* Source records *
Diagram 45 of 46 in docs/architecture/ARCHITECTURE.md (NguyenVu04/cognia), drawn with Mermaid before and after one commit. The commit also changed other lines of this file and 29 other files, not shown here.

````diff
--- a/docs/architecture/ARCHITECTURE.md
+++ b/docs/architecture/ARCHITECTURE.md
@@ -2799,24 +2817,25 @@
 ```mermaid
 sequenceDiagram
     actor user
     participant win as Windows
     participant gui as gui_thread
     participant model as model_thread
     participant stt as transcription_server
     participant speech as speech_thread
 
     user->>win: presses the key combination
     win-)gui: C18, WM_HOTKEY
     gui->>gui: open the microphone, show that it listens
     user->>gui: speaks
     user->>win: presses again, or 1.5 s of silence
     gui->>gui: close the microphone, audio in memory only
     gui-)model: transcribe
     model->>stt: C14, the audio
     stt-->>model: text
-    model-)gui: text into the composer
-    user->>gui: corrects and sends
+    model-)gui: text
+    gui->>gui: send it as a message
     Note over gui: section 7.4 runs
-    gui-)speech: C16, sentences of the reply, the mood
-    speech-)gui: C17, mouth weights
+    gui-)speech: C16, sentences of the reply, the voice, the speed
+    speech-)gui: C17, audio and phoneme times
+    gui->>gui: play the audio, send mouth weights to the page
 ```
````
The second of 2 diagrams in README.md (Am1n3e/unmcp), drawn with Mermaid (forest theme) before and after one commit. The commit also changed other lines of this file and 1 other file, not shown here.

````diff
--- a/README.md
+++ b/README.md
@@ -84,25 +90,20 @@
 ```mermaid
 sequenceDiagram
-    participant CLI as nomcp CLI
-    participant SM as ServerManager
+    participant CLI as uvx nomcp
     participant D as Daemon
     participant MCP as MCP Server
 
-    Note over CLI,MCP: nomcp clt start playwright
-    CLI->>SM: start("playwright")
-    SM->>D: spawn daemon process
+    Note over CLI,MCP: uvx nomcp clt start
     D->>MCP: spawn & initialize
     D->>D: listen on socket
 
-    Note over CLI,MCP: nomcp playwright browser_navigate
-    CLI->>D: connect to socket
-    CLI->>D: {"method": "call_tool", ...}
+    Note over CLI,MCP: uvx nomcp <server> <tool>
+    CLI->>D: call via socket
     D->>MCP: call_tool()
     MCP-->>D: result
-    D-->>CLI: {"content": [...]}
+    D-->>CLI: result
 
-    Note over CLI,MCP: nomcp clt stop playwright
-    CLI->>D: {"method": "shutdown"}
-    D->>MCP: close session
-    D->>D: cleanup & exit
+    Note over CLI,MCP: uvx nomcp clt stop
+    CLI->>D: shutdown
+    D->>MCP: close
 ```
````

* Instructions to follow *
Every record above is to be copied exactly.

* Exercise output *
Diagram 45 of 46 in docs/architecture/ARCHITECTURE.md (NguyenVu04/cognia), drawn with Mermaid before and after one commit. The commit also changed other lines of this file and 29 other files, not shown here.

````diff
--- a/docs/architecture/ARCHITECTURE.md
+++ b/docs/architecture/ARCHITECTURE.md
@@ -2799,24 +2817,25 @@
 ```mermaid
 sequenceDiagram
     actor user
     participant win as Windows
     participant gui as gui_thread
     participant model as model_thread
     participant stt as transcription_server
     participant speech as speech_thread
 
     user->>win: presses the key combination
     win-)gui: C18, WM_HOTKEY
     gui->>gui: open the microphone, show that it listens
     user->>gui: speaks
     user->>win: presses again, or 1.5 s of silence
     gui->>gui: close the microphone, audio in memory only
     gui-)model: transcribe
     model->>stt: C14, the audio
     stt-->>model: text
-    model-)gui: text into the composer
-    user->>gui: corrects and sends
+    model-)gui: text
+    gui->>gui: send it as a message
     Note over gui: section 7.4 runs
-    gui-)speech: C16, sentences of the reply, the mood
-    speech-)gui: C17, mouth weights
+    gui-)speech: C16, sentences of the reply, the voice, the speed
+    speech-)gui: C17, audio and phoneme times
+    gui->>gui: play the audio, send mouth weights to the page
 ```
````
The second of 2 diagrams in README.md (Am1n3e/unmcp), drawn with Mermaid (forest theme) before and after one commit. The commit also changed other lines of this file and 1 other file, not shown here.

````diff
--- a/README.md
+++ b/README.md
@@ -84,25 +90,20 @@
 ```mermaid
 sequenceDiagram
-    participant CLI as nomcp CLI
-    participant SM as ServerManager
+    participant CLI as uvx nomcp
     participant D as Daemon
     participant MCP as MCP Server
 
-    Note over CLI,MCP: nomcp clt start playwright
-    CLI->>SM: start("playwright")
-    SM->>D: spawn daemon process
+    Note over CLI,MCP: uvx nomcp clt start
     D->>MCP: spawn & initialize
     D->>D: listen on socket
 
-    Note over CLI,MCP: nomcp playwright browser_navigate
-    CLI->>D: connect to socket
-    CLI->>D: {"method": "call_tool", ...}
+    Note over CLI,MCP: uvx nomcp <server> <tool>
+    CLI->>D: call via socket
     D->>MCP: call_tool()
     MCP-->>D: result
-    D-->>CLI: {"content": [...]}
+    D-->>CLI: result
 
-    Note over CLI,MCP: nomcp clt stop playwright
-    CLI->>D: {"method": "shutdown"}
-    D->>MCP: close session
-    D->>D: cleanup & exit
+    Note over CLI,MCP: uvx nomcp clt stop
+    CLI->>D: shutdown
+    D->>MCP: close
 ```
````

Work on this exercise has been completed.